By   ISBuzz Team
Writer , Information Security Buzz | Apr 01, 2014 01:54 am PST

Researchers at Microsoft and the University of Southern California have developed a new technology that can actively detect mobile app fraud. 

The focus of the researchers’ technology is placement fraud, a type of click fraud that violates the rules of ad control designed by ad networks.  Placement fraud is generally divided into two types:  structural fraud, where ads are manipulated in such a way that they are hidden, placed off-screen, or made too small; and contextual fraud, where ads are placed on pages containing adult content, which may diminish the brand image of the advertisers.
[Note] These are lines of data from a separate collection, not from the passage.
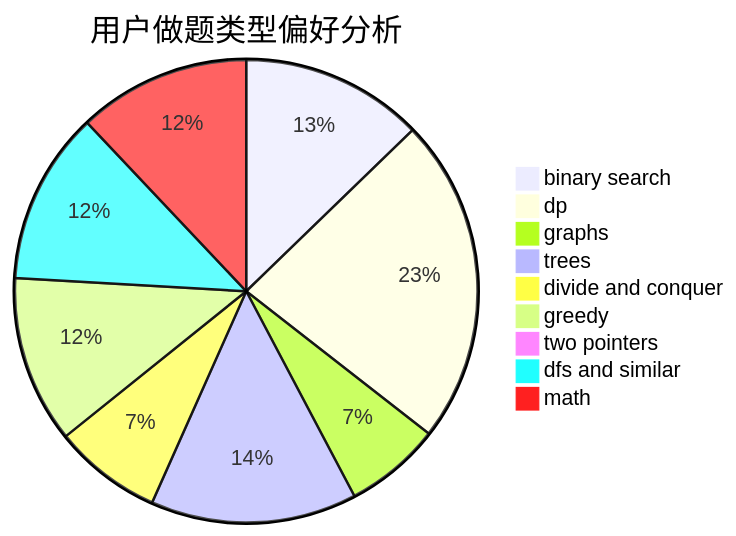
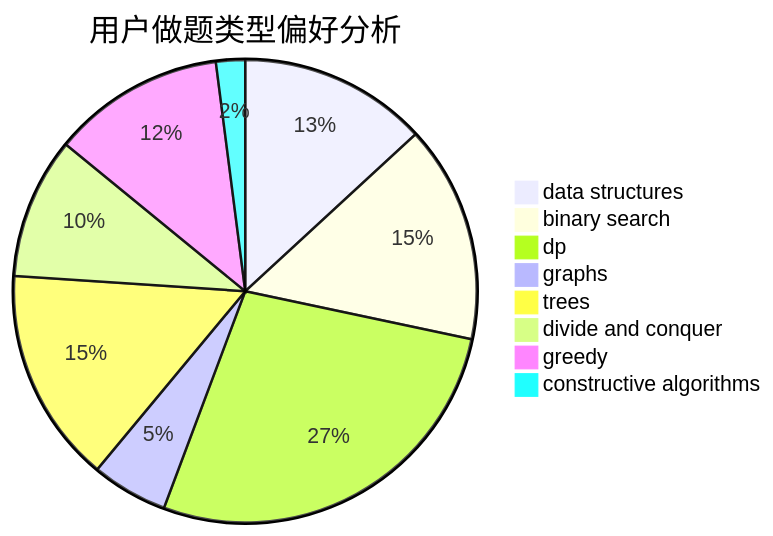
Before and after one commit to sherpahu/cfrs.github.io: the second of 3 diagrams in docs/user/u21.md, drawn with Mermaid. The commit also changed other lines of this file and 2775 other files, not shown here.

````diff
--- a/docs/user/u21.md
+++ b/docs/user/u21.md
@@ -23,12 +23,11 @@
 ```mermaid
 pie title 用户做题类型偏好分析
-    "binary search" :  108
-    "dp" :  193
-    "graphs" :  57
-    "trees" :  122
-    "divide and conquer" :  64
-    "greedy" :  99
-    "two pointers" :  7
-    "dfs and similar" :  102
-    "math" :  102
+    "data structures" :  84
+    "binary search" :  97
+    "dp" :  175
+    "graphs" :  34
+    "trees" :  96
+    "divide and conquer" :  63
+    "greedy" :  77
+    "constructive algorithms" :  13
 ```
````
Placement fraud, and click fraud more generally, are harmful to both users and marketers.  Users want to be in control of what ads they decide to view.  But as a result of placement fraud, nearly half of all users who view ads on their mobile phones do so accidentally.

At the same time, while the quantity of clicks matters for marketers, so does the quality.  When it comes to internet keyword marketing tools like Google AdWords, poor quick quality requires that marketers lower their bids and, perhaps eventually, remove themselves from the market completely.

Placement fraud harms everyone but the cheaters.  So Microsoft is fighting back.

Researchers Bin Liu, Suman Nath, Ramesh Govindan, and Jie Liu have designed what they refer to as a “digital monkey” to systematically review apps in an app store.  By interacting with apps via clicking buttons and entering text in text boxes, this new technology seeks to identify any apps violating an app store’s terms of service.

Initial success of the technology is promising.  When allowed to survey 50,000 Windows Phone and 1,200 Windows 8 tablet apps, the monkey identified 1,000 and 50 apps, respectively, that violated the terms of use for Windows apps.  The problems ranged from game apps displaying vertical ad bars that contained pieces of the game itself, conveying a false sense of the app being free of ads, to other apps that were formatted to too small of a size.

You can read more about Microsoft’s research here.

Clearly, the digital monkey is a great step forward in mobile security.  It promises app networks and app stores a tool which they can use to remove those who violate their terms of use.  As a result, marketers will receive better quality clicks, and users will be able to have greater control over what mobile apps they wish to access.

The next step might consist of trying to figure out whether the instances of placement fraud were intentional or not.  This could mean the difference between removing a developer’s app from an app store to arresting a group of individuals for intentionally seeking to make a marketer lose money.  Intentionality has always been difficult to prove in cyberspace, so this might take some time.  But at least marketers and users could be better protected in the near future.

David Bisson | @DMBisson

dave bissonBio: David is currently a senior at Bard College, where he is studying Political Studies and writing his senior thesis on cyberwar and cross-domain escalation.  He also works at the Hannah Arendt Center for Politics and Humanities at Bard College as an Outreach intern.  Post-graduation, David would like to leverage his extensive journalism experience as well as his interest in computer coding and social media to pursue a career in cyber security, both its practice and policy